“[T]he secular and commercial character of Christmas was solidly established … by the 1920s. … Confronted with traditionalists’ fears that the Santa Claus obsession — and holiday shopping in general — were violating the Christmas spirit, department-store mogul John Wannamaker maintained that ‘Young people very early grow to understand that it is a mere pleasantry and tradition. I do not believe that it detracts from the story of the coming of Christ.’ Most Americans had made peace with Christmas’ new commercial spirit.

“The gripes against inclusive seasonal displays and yuletide capitalism found new expression in the sudden outrage over the president’s generic holiday cards. Last year, many conservatives were furious that George W. Bush omitted the word Christmas from his wintertime mailings. …

” ‘Season’s Greetings’ was used on White House holiday correspondence by no less than Dwight D. Eisenhower in the 1950s. Likewise, Presidents Kennedy, Johnson, Carter, Reagan and Clinton all took care, as well, not to alienate non-Christian recipients of holiday mail.”

— David Greenberg, writing on “A Very Ecumenical Christmas,” Friday in Slate at www.slate.com

‘Artistic naif’

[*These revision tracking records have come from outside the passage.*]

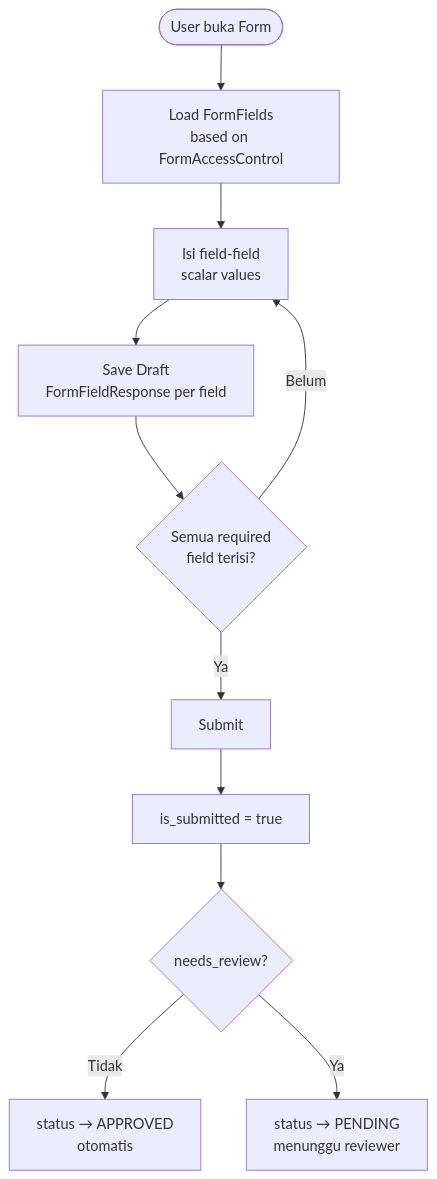
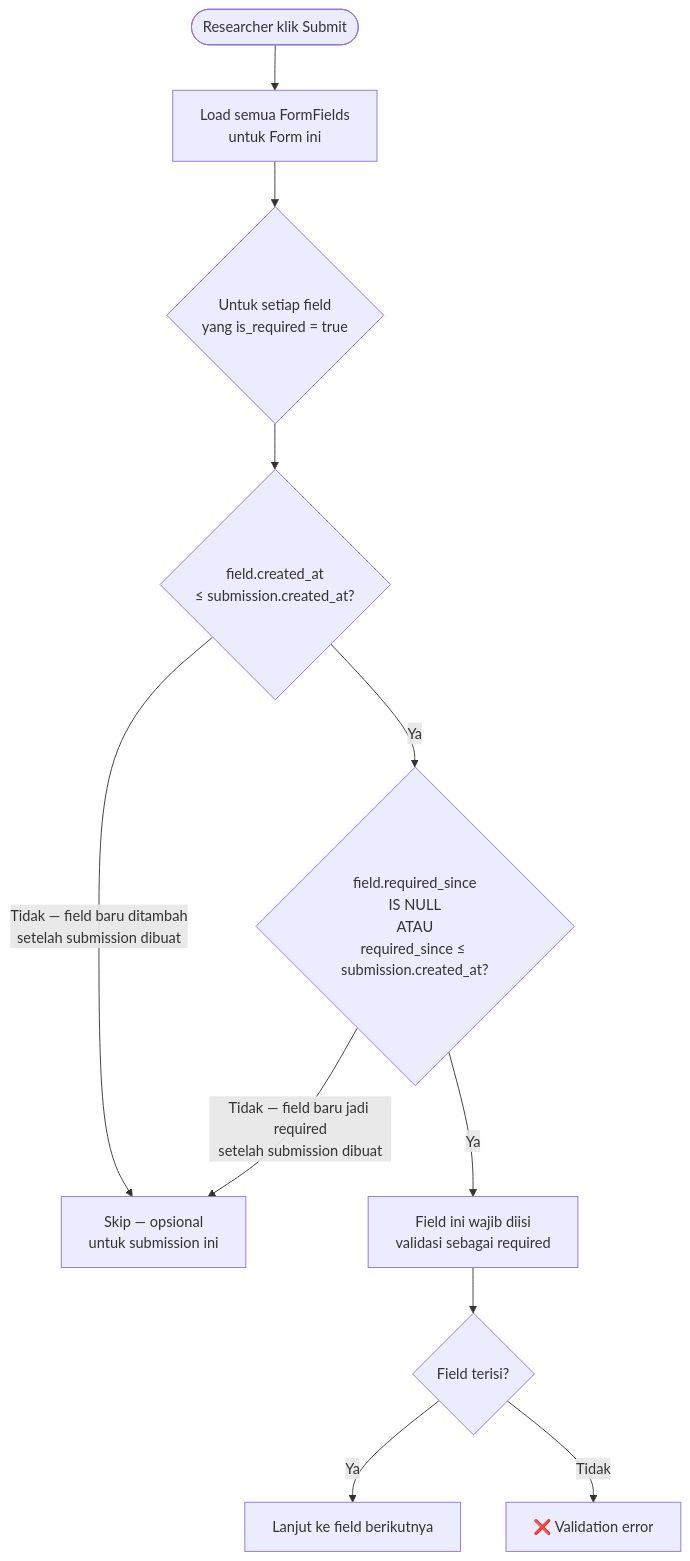
The second of 5 diagrams in docs/requirement-analysis/ddd/generic/01_form_engine.md (nas11ai/sim-kerjasama-itk), drawn with Mermaid before and after one commit. The commit also changed other lines of this file and 12 other files, not shown here.

````diff
--- a/docs/requirement-analysis/ddd/generic/01_form_engine.md
+++ b/docs/requirement-analysis/ddd/generic/01_form_engine.md
@@ -52,13 +35,13 @@
 ```mermaid
 flowchart TD
-    START([User buka Form]) --> A[Load FormFields<br/>based on FormAccessControl]
-    A --> B[Isi field-field<br/>scalar values]
-    B --> C[Save Draft<br/>FormFieldResponse per field]
-    C --> D{Semua required<br/>field terisi?}
-    D -->|Belum| B
-    D -->|Ya| E[Submit]
-    E --> F[is_submitted = true]
-    F --> G{needs_review?}
-    G -->|Tidak| H[status → APPROVED<br/>otomatis]
-    G -->|Ya| I[status → PENDING<br/>menunggu reviewer]
+    START([Researcher klik Submit]) --> A[Load semua FormFields<br/>untuk Form ini]
+    A --> B{Untuk setiap field<br/>yang is_required = true}
+    B --> C{field.created_at<br/>≤ submission.created_at?}
+    C -->|Tidak — field baru ditambah<br/>setelah submission dibuat| SKIP[Skip — opsional<br/>untuk submission ini]
+    C -->|Ya| D{field.required_since<br/>IS NULL<br/>ATAU<br/>required_since ≤ submission.created_at?}
+    D -->|Tidak — field baru jadi required<br/>setelah submission dibuat| SKIP
+    D -->|Ya| ENFORCE[Field ini wajib diisi<br/>validasi sebagai required]
+    ENFORCE --> E{Field terisi?}
+    E -->|Ya| NEXT[Lanjut ke field berikutnya]
+    E -->|Tidak| ERR[❌ Validation error]
 ```
````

“When he first burst on the national scene as the creator of Mickey Mouse in the late 1920s, [Walt Disney] was widely regarded as an artistic naif — young (he was only 26 at Mickey’s inception), uneducated (he had only a year of high school), informal, plain-spoken and unpretentious.

“Though Mickey made his claim on the public’s heart as a winning rascal who seemed blithe to the anxieties of the Depression, intellectuals embraced him too, much as they had embraced Charlie Chaplin a decade earlier. Thornton Wilder went so far as to call Chaplin and Disney the only true geniuses the movies had produced. …

“It was Disney’s naivete the intellectuals loved, his lack of affectation. Disney, they thought, was too plebeian to have ever regarded himself as an artist, which is what made him one in their eyes.

“The problem with this interpretation was that the intellectuals were wrong. Disney wasn’t completely without affectation or pretense, and he certainly hoped that what he was making was art. By the time he released ‘Fantasia’ late in 1940, combining the music of Tchaikovsky, Stravinsky, Beethoven and others with animation — and some of it abstract animation at that — the cat was out of the bag.

“The reviews were generally positive, but there was now for the first time some griping about Disney among the intelligentsia, not least from Igor Stravinsky, who would later insist that Disney had butchered his ‘Rite of Spring’ because, he said, Disney’s sensibility was too coarse to appreciate the finer things.’ ”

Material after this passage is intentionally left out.